The U.S. foreclosure scandal is fast creating bedlam as home sales dry up in some areas, investors dump bank stocks, and analysts peg the potential fallout at tens of billions of dollars.
"It certainly has the potential to create difficulties in the U.S. housing market and the economy," said Sal Guatieri senior economist at BMO Nesbitt Burns. "People underestimated the subprime mortgage crisis suggesting it would be contained. We saw where that led us to. That's why this deserves very close monitoring over several weeks."
Mr. Guatieri said later in a report that that the troubles threaten to "paralyze housing markets, choking off demand and undermining prices."
Troubles have been building for weeks amid concerns that U.S. financial institutions processed millions of foreclosures without verifying the underlying documentation. Some employees of lenders allegedly signed 10,000 foreclosure documents a month without checking the accuracy of the information.
Investigations are now under way by federal regulators and officials in all 50 states. Several lenders are also reviewing or suspending foreclosures, including Bank of America Corp., Ally Financial and JPMorgan Chase & Co. Investors have driven down bank stocks, with Bank of America falling more than 9 per cent this week.
The issue is critical because sales of foreclosed homes represent as much as one-third of all residential sales in some U.S. markets. There are roughly nine million mortgages in some form of foreclosure that could now be challenged. Even sales of houses not in foreclosure could be affected if the property has been in foreclosure before. Home insurance companies have also become more cautious as the investigations widen.
The lenders, while reviewing the process, say their procedures were correct.
Estimating the financial fallout is tricky and many analysts are scrambling to figure out the impact. Paul Miller, an analyst at FBR Capital Markets in Arlington, said in a report this week that the crisis could cost banks $10-billion in litigation and delays tied to the various probes. Mr. Miller had put the figure at $6-billion a few days earlier.

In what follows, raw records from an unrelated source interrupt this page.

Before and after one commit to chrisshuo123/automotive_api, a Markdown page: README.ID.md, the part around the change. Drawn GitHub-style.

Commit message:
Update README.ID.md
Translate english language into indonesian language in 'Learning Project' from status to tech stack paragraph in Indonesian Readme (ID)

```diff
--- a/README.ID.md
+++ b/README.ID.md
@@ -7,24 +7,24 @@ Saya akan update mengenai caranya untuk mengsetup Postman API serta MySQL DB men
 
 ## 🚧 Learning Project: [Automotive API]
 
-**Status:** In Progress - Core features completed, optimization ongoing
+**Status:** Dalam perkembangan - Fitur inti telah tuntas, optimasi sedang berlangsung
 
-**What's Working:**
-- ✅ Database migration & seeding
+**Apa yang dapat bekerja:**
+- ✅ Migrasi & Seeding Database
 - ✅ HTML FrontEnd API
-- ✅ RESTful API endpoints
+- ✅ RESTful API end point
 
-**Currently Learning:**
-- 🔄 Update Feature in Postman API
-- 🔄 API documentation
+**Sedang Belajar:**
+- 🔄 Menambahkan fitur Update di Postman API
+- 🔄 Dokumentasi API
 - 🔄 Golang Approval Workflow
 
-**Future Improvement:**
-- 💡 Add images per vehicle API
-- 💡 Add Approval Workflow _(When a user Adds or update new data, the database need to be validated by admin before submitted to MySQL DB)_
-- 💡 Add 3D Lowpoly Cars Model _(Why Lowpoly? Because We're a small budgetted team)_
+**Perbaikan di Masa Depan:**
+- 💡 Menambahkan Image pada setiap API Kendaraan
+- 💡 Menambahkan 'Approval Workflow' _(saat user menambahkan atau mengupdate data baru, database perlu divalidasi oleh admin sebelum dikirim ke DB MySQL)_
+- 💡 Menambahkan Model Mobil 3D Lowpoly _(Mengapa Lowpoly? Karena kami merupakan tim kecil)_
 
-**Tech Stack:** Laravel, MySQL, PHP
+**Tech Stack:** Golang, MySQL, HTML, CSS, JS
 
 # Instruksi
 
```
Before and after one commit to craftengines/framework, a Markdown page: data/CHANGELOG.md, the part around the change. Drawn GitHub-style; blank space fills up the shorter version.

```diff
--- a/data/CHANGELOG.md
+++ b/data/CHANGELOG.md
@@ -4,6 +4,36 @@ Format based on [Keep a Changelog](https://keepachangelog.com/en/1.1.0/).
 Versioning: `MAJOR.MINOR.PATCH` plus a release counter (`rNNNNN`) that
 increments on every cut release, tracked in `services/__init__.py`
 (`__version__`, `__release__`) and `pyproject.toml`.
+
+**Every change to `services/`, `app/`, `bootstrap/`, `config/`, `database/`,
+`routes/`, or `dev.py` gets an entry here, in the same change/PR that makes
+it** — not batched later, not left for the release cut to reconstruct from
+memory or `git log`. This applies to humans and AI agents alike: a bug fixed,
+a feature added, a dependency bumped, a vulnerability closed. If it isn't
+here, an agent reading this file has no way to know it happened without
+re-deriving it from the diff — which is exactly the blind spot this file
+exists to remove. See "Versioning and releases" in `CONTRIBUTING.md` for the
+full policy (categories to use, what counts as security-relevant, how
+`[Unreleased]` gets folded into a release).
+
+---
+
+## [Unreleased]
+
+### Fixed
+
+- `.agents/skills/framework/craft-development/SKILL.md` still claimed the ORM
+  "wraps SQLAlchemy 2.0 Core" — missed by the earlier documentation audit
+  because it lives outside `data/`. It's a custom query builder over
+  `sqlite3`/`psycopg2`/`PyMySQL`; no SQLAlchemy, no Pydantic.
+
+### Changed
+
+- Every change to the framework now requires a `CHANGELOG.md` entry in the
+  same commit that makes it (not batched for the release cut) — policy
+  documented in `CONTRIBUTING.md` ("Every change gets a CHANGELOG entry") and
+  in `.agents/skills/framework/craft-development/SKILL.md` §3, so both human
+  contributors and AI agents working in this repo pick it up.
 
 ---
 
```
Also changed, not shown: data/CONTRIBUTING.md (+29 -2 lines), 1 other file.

Other analysts say the costs could be higher if banks have to take back mortgage-backed securities. Those securities are typically bundles of home mortgages packaged together and sold to investors by financial institutions. If any of the mortgages involve questionable foreclosures, banks could be forced to repurchase the securities. That could cost between $29-billion and $44-billion, according to analysts at Goldman Sachs Group Inc. But others say it is difficult to estimate the cost and the figure could be far higher.
Several banks and other analysts have played down the trouble, saying the estimates are wrong and the foreclosure problems are largely technical. Barbara Desoer, president of Bank of America's home lending and insurance unit, called the estimates "grossly distorted" and said the bank's practices were proper.
The issue is already slowing home sales. In Phoenix, where foreclosed homes account for as much as 40 per cent of all sales, only 54 foreclosed properties were auctioned by lenders on Friday, about 200 less than normal.
The crisis "is definitely creating a backlog," said Jarrett Zielinski, vice president of property acquisitions at CBI Group, a Calgary-based investment fund that is trying to buy up to 400 homes in Phoenix. The company has bought about 100 already. Mr. Zielinski said the fund's acquisitions have slowed but he believes the foreclosure issues will be resolved soon. He added the value of the homes the fund has already bought could rise in the short term if the supply of houses tightens because of the problem.
Diane Olson, a former Winnipegger who sells houses in Phoenix to Canadian customers, said the issue has confused buyers and sellers. Foreclosures represent about 60 per cent of Ms. Olson's sales and her staff were still arranging sales on Thursday.
"We have to let our clients know that we don't know what could happen [to these properties]" she said Friday. "We just don't know."
Canadians make up a good portion of buyers of distressed housing in places such as Nevada and Arizona, added Mark Dziedzic, of Cross Border Realty, a Canadian company that specializes in U.S. properties.
Mr. Dziedzic said the crisis hasn't dampened Canadian's interest in the U.S. market. "We just had 600 people at a seminar in Vancouver," he said. "It hasn't slowed down."Report Typo/Error